Michael Galvin, PhD, MPH, LCSW
Dr. Galvin is a global health researcher and psychotherapist (LCSW) with a PhD in Social Work from Washington University in St. Louis.  He has a bachelor’s degree from Macalester College in St. Paul, MN and master’s degrees in Public Health and Social Work from Washington University in St. Louis. Dr. Galvin’s primary research interests center on mental health and the role that one’s environment, culture, and belief systems play in mental illness and treatment in low- and middle-income settings.  In particular, his work focuses on elucidating cultural models of mental illness and exploring relationships to pathways to care, with the goal of improving cultural adaptation of mental health interventions.  Prior to his fellowship at the BUMC-MGH Global Psychiatry Clinical Research Training Program, Dr. Galvin completed an NIH Fogarty Global Health Postdoctoral Fellowship at the Health Economics and Epidemiology Research Office (HE2RO) at the University of the Witwatersrand in Johannesburg, where he examined the relationship between mental health and local systems of belief in the context of the ongoing COVID-19 and HIV pandemics in South Africa. Dr. Galvin’s international research experiences have taken him to West Africa, East Africa, Southern Africa, the Middle East, and Haiti.   

Jasper S. Lee, PhD, MS
Dr. Lee completed his pre-doctoral internship in the Behavioral Medicine Program at Massachusetts General Hospital (MGH) and received his doctorate in Clinical Psychology from the University of Miami, with a specialty in Behavioral Medicine and a concentration in quantitative psychology.

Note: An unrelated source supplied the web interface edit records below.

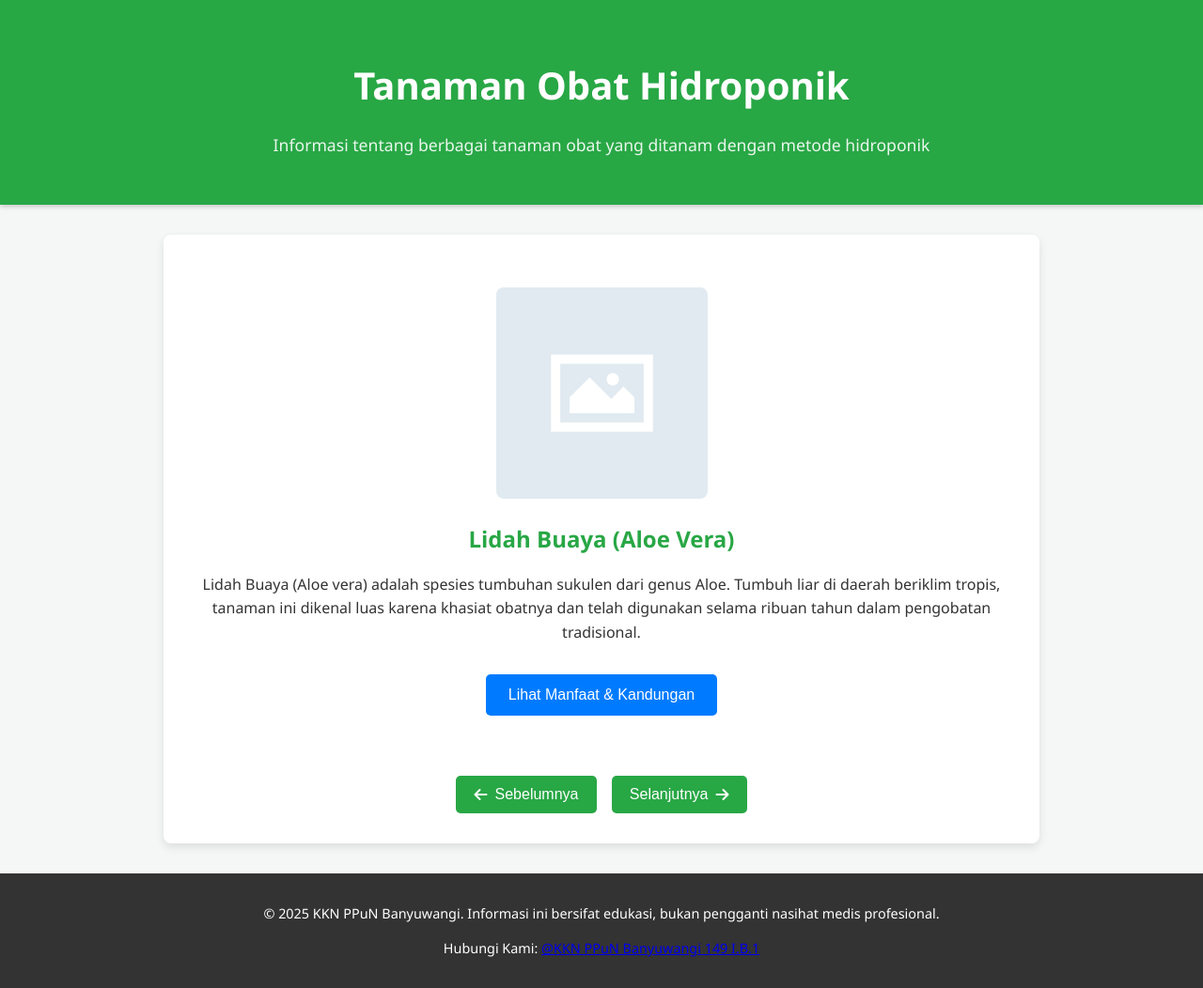
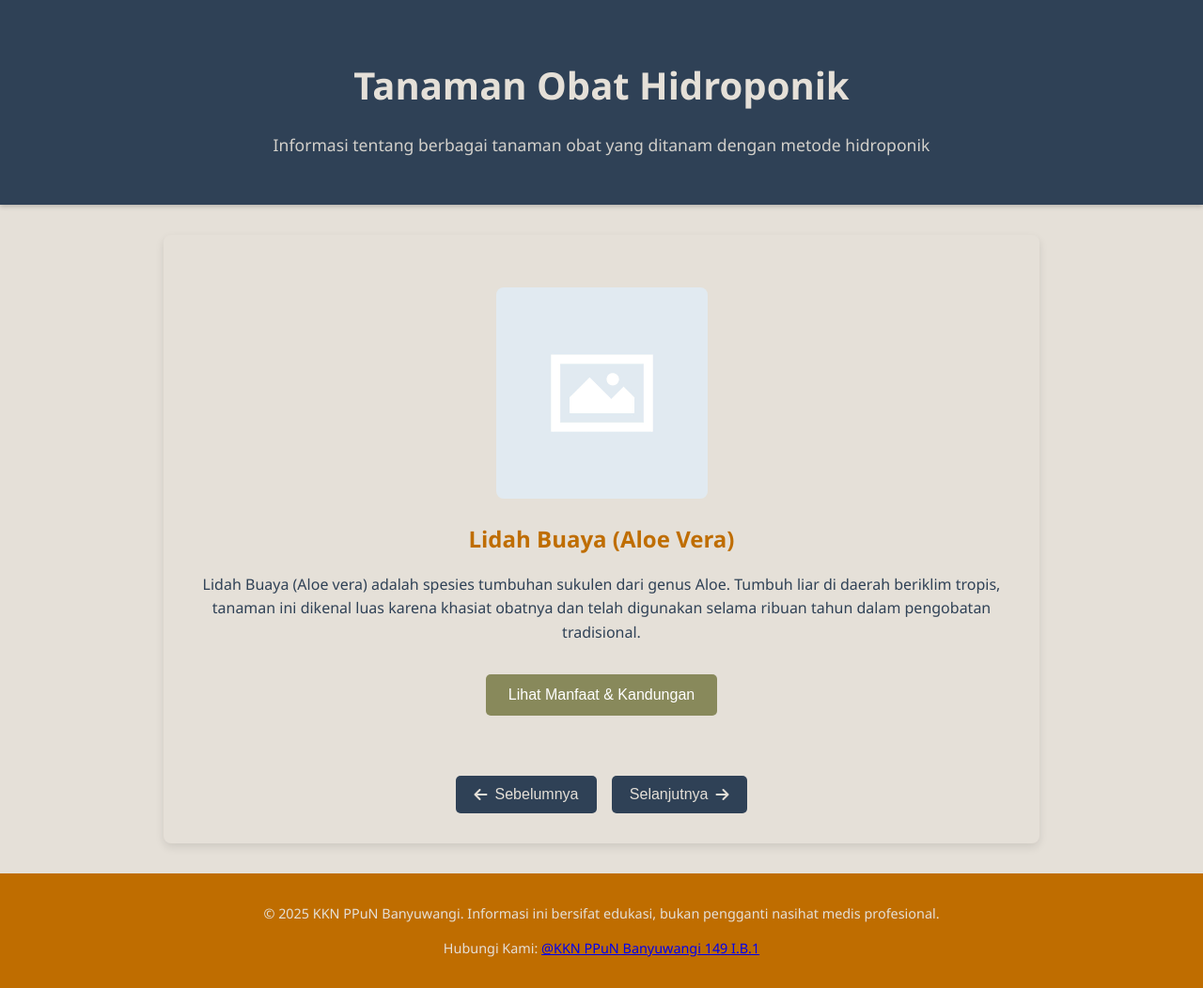
Before and after one commit to HasanRasyis068/kkn, a plain HTML site: page index.html in a window 1280 px wide. Shown: the whole page at 94% size. Drawn offline with Linux system fonts and the light colour scheme.

Commit message:
perbaikan asset/css

```diff
--- a/asset/style.css
+++ b/asset/style.css
@@ -2,14 +2,14 @@ body {
     font-family: 'Segoe UI', Tahoma, Geneva, Verdana, sans-serif;
     margin: 0;
     padding: 0;
-    background-color: #f4f7f6;
-    color: #333;
+    background-color: #e5e0d8;
+    color: #2f4156;
     line-height: 1.6;
 }
 
 header {
-    background-color: #28a745; /* Hijau cerah */
-    color: white;
+    background-color: #2f4156; /* Hijau cerah */
+    color: #e5e0d8;
     padding: 2rem 1rem;
     text-align: center;
     box-shadow: 0 2px 5px rgba(0,0,0,0.2);
@@ -29,7 +29,7 @@ main {
     padding: 2rem 1rem;
     max-width: 900px; /* Pertahankan max-width untuk konten utama */
     margin: 2rem auto;
-    background-color: #fff;
+    background-color: #e5e0d8;
     border-radius: 8px;
     box-shadow: 0 4px 10px rgba(0,0,0,0.1);
     /* Hapus padding, margin-bottom, box-shadow dari .info-card agar tidak duplikat di plant-slide */
@@ -72,7 +72,7 @@ main {
 }
 
 .plant-slide h2, .plant-slide h3 {
-    color: #28a745;
+    color: #bf6d00;
     margin-top: 0;
     margin-bottom: 1rem;
 }
@@ -96,19 +96,19 @@ ul {
 }
 
 ul li {
-    background-color: #e6ffee; /* Latar belakang list item */
+    background-color: #f7f3ed; /* Latar belakang list item */
     margin-bottom: 0.8rem;
     padding: 0.8rem 1rem;
-    border-left: 5px solid #28a745; /* Border kiri */
+    border-left: 5px solid #88895b; /* Border kiri */
     border-radius: 4px;
 }
 
 .highlight {
-    color: #007bff; /* Warna biru untuk highlight */
+    color: #bf6d00; /* Warna biru untuk highlight */
 }
 
 button {
-    background-color: #007bff; /* Biru cerah */
+    background-color: #88895b; /* Biru cerah */
     color: white;
     padding: 0.8rem 1.5rem;
     border: none;
@@ -120,7 +120,7 @@ button {
 }
 
 button:hover {
-    background-color: #0056b3; /* Biru lebih gelap saat hover */
+    background-color: #6a6b41; /* Biru lebih gelap saat hover */
 }
 
 .hidden {
@@ -137,8 +137,8 @@ button:hover {
 }
 
 .nav-button {
-    background-color: #28a745; /* Warna hijau seperti header */
-    color: white;
+    background-color: #2f4156; /* Warna hijau seperti header */
+    color: #e5e0d8;
     padding: 0.7rem 1.2rem;
     border: none;
     border-radius: 5px;
@@ -151,13 +151,13 @@ button:hover {
 }
 
 .nav-button:hover {
-    background-color: #218838; /* Hijau lebih gelap saat hover */
+    background-color: #1e2a3a; /* Hijau lebih gelap saat hover */
 }
 
 
 footer {
-    background-color: #333;
-    color: white;
+    background-color: #bf6d00;
+    color: #e5e0d8;
     text-align: center;
     padding: 1rem;
     margin-top: 2rem;
```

Dr. Lee’s primary research focus examines the complex interrelationships among co-occurring psychosocial and structural problems, and how these synergistic epidemics (i.e., syndemics), affect the treatment and prevention of infectious diseases such as HIV and TB. He is interested in applying advanced and novel statistical methods to examine psychosocial and structural problems in the syndemic framework, as well as integrating technological advancements into research and clinical care. Dr. Lee completed an NIMH-funded dissertation study (F31MH122279; Lee) among people with HIV in South Africa. His future work aims to develop transdiagnostic and multi-level interventions to address the most influential psychosocial and structural syndemic problems among people with infectious diseases in resource-constrained settings. Dr. Lee also provides clinical services as a clinical psychologist in the Behavioral Medicine Program at MGH.

Mihoko Maru, PhD, MA, LCSW

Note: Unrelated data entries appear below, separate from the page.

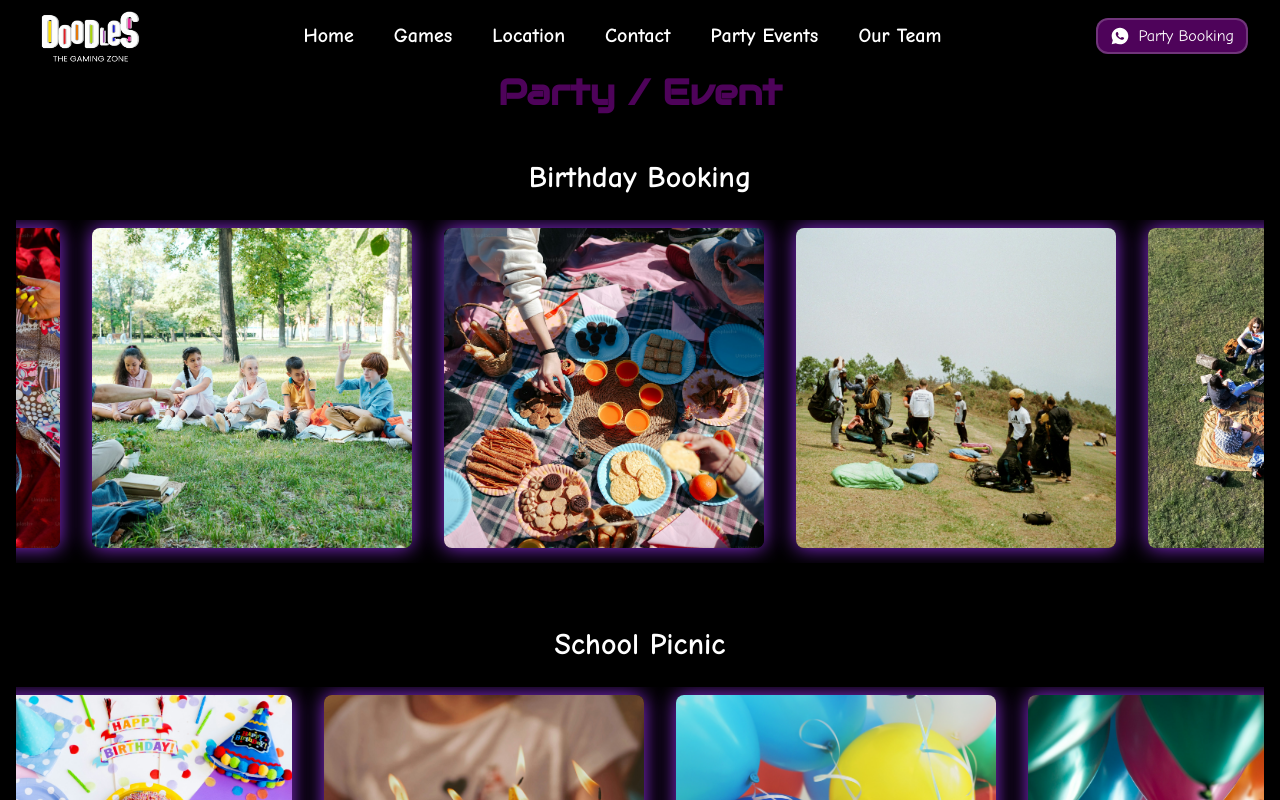
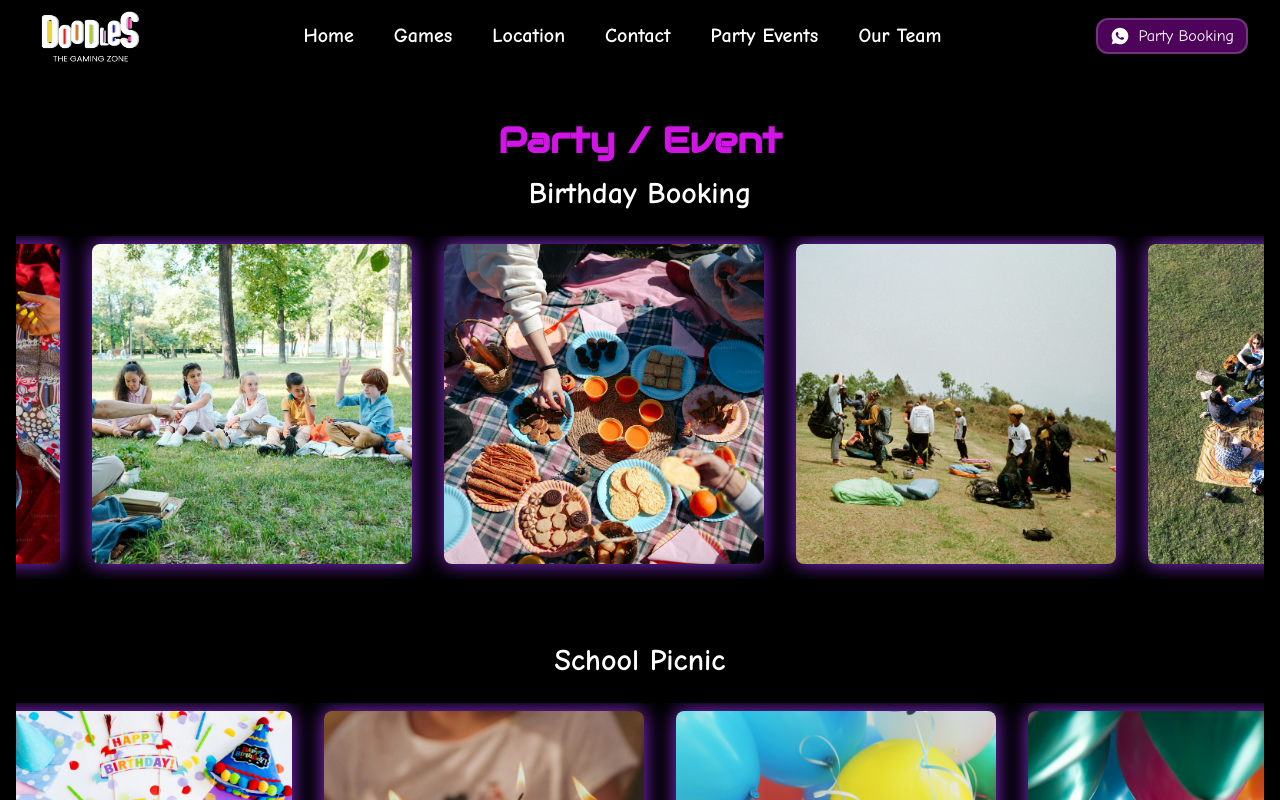
Before and after one commit to shivanshmishr/Doidles, a Next.js app: page /party-events in a window 1280 px wide. Shown: the top 800 px of the page. Built offline with nearby package versions, Linux system fonts and the light colour scheme.

Commit message:
minor changes fixes

```diff
--- a/src/components/home/OurOfferings.tsx
+++ b/src/components/home/OurOfferings.tsx
@@ -48,7 +48,7 @@ export const OurOfferings = () => {
               </div>
 
               {/* Overlay */}
-              <div className="absolute inset-0 bg-[#a020f041] backdrop-blur-2xl opacity-0 group-hover:opacity-100 transition-opacity duration-300 rounded-2xl z-10" />
+              <div className="absolute inset-0 bg-[#a020f0a1] backdrop-blur-2xl opacity-0 group-hover:opacity-100 transition-opacity duration-300 rounded-2xl z-10" />
 
               {/* Hover text */}
               <div
--- a/src/components/home/PartySectionAnimation.tsx
+++ b/src/components/home/PartySectionAnimation.tsx
@@ -144,8 +144,7 @@ const PartySectionAnimation = () => {
               />
               <div
                 className={`
-                  w-full absolute gamingFont text-[1.75rem] md:text-[2.5rem] text-left text-white font-semibold mix-blend-screen
-                  ${index % 2 === 0 ? "bottom-0 md:bottom-10 -right-1/2" : "top-0 md:top-10 -left-1/3"}
+                  w-full gamingFont text-center text-[1.75rem] md:text-[2.5rem] text-white font-semibold mix-blend-screen
                 `}
               >
                 {card.title}
--- a/src/components/party/PartyHeader.tsx
+++ b/src/components/party/PartyHeader.tsx
@@ -23,7 +23,7 @@ export const PartyHeader = () => {
 
   return (
     <div className="bg-black px-4">
-      <h1 className="gamingFont text-[#4E035A] text-4xl text-center font-extrabold mb-12">
+      <h1 className="gamingFont text-[#D214E6] text-4xl text-center font-extrabold mt-12 mb-4">
         Party / Event
       </h1>
 
```
Also changed, not shown: src/components/home/TestimonialSection.tsx (indentation only).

Dr. Maru completed her master’s degrees in psychology and social work, and her PhD in social work at Boston University. Dr. Maru is dedicated to promoting mental health equity for marginalized communities in both domestic and international contexts through research and clinical practice. As a social work researcher, Dr. Maru’s work is grounded in the socio-ecological model. She is particularly interested in enhancing mental health practice through the examination of structural and socio-cultural barriers and facilitators to accessing mental healthcare. Dr. Maru’s current research focuses on the impact of trauma on mental health, suicide risk, and psychotic disorders among children and youth from low-resource communities. She hopes to develop, implement, and evaluate community-based programs to support children, youth, and families affected by trauma in low-resource countries. In addition to her research fellowship, Dr. Maru provides clinical care as a family therapist at the Wellness and Recovery After Psychosis (WRAP) Program at BMC.

Elizabeth M. Waldron, PhD, MS

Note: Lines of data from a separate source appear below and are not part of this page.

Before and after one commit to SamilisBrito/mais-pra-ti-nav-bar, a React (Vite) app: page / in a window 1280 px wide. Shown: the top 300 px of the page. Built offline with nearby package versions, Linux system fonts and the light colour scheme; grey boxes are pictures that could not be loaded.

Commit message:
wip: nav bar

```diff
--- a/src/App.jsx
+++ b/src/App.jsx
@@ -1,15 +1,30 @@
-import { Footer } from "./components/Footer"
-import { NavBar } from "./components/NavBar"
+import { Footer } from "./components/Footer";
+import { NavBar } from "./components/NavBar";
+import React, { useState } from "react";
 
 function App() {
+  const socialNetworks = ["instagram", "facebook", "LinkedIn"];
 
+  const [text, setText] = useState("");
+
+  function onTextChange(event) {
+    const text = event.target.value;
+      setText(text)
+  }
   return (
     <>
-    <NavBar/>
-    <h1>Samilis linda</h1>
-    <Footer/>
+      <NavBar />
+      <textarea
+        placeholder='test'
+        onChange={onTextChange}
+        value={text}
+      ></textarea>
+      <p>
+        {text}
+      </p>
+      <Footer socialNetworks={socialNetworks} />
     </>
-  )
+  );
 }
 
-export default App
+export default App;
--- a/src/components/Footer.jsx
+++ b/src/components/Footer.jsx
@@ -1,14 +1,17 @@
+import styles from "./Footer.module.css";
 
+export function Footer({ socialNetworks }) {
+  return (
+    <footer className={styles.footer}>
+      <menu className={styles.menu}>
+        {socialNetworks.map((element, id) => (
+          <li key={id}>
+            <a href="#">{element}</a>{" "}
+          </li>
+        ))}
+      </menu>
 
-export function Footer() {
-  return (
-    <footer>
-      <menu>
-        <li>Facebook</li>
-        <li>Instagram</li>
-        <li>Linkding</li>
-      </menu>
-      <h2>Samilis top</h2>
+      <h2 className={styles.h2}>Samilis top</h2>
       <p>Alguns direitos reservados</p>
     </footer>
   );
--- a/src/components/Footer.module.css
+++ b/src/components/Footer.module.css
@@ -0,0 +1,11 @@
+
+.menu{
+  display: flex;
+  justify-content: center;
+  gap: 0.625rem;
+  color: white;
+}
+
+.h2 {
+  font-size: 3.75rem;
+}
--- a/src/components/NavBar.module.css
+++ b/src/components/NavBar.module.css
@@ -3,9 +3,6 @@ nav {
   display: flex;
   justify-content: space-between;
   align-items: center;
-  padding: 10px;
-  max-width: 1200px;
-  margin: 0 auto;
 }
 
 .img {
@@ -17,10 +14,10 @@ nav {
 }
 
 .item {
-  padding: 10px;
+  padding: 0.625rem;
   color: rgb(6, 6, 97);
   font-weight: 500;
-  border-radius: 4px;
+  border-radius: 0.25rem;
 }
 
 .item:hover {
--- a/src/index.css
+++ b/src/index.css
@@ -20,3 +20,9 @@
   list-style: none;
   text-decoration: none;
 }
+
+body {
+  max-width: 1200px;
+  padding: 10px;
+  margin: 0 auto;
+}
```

Dr. Waldron received her doctorate in clinical psychology from Northwestern University Feinberg School of Medicine, where she specialized in health psychology. She completed her predoctoral internship at Rush University Medical Center, gaining extensive experience in sexual and reproductive stress and trauma treatment and research through the Center for Women’s Behavioral and Mental Health. Prior to graduate school, Dr. Waldron served in the Peace Corps in Paraguay, where she developed community health programs on topics including sexual health education and domestic violence prevention at the local and national levels. Her clinical and research focuses are women’s mental health, reproductive health, and trauma-related disorders. Dr. Waldron joined the BUMC-MGH Global Psychiatry Clinical Research Training Program to contribute to research that improves the mental health and healthcare engagement of trauma-exposed women in resource-limited settings during the perinatal period.